Paints & Coatings Resource Center

Ask the Expert Question-and-Answer Archive

by Ron Joseph

August, 2003

Airflow (Velocity) in Spray Booth and HVLP Spray Guns

Q. Is it possible to change standard exhaust chamber (dry filters) to smaller (with less air output) if we are changing from simple spray guns to HVLP spray guns?

A. The current guideline in the US is for the airflow rate in a spray booth to be such that the concentration of solvents in the booth never exceeds 25% of the lower flammable limit, (LFL). Since most people don't know how to calculate 25% LFL the old guidelines that call for the air velocity to be greater than, for example, 100 ft/min are still being followed by most painting operations. The 100 ft/min guideline did not apply to all painting operations, since lower velocities were allowed when electrostatic spray guns were used, or when painting in very large spray booths or uneder other special circumstances. Therefore, in this answer I use 100 ft/min only as an example.

Since the implementation of HVLP guns into the US market during the 1980s and 9s, I have not seen any new guidelines that differentiate between conventional and HVLP guns. Remember, the criterion, according to the National Fire Protection Association, (NFPA) is 25% LFL and not air velocity.

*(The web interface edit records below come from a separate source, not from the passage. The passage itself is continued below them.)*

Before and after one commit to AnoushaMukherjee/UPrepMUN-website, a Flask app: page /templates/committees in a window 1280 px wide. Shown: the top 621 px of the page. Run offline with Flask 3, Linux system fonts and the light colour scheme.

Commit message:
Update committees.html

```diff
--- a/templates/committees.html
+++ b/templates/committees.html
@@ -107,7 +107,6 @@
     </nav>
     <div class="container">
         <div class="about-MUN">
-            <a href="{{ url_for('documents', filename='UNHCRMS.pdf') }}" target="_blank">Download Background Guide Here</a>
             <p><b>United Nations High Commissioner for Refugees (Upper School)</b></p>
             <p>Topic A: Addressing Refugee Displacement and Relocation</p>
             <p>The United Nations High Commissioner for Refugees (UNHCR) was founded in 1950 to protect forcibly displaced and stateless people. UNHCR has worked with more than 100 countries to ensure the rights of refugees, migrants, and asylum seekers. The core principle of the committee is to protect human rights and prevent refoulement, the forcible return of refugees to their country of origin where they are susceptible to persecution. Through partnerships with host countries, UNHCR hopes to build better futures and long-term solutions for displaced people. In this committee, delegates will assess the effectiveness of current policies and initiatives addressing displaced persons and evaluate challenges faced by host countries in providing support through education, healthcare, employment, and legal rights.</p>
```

Even though many companies use HVLP spray guns, in my travels across the US I have observed extensive abuse of these spray guns. Painters often set their fluid and air pressures so high that they do not significantly benefit from HVLP. Under these circumstances there would be no justification to lower the air velocity in a spray booth.

If I were in your situation I would either calculate the air velocity that will lower the concentration of solvent vapors to 25% LFL, or if I didn't have the knowledge, time or inclination to do this, I would keep the air velocity the same as before.

Finally, we tend to forget the airflow through a spray booth is not only there to lower the concentration of the solvents, but also to remove the paint particles (overspray) from the working areas of the painters. That is the only reason for having filters in the first place. Filters don't do a single thing to lower solvent concentrations, they serve ONLY to capture the particulates. If you lower the air velocity more paint overspray will fall onto the floor and/or contaminate your freshly painted surfaces.

So my final recommendation is that I would not lower the air velocity on account of the HVLP spray guns.

What's New | About PCRC | Compliance Assistance | Regulations | Technical Info | News | Homeowners | Search | Disclaimer | Home

©2012 Paints and Coatings Resource Center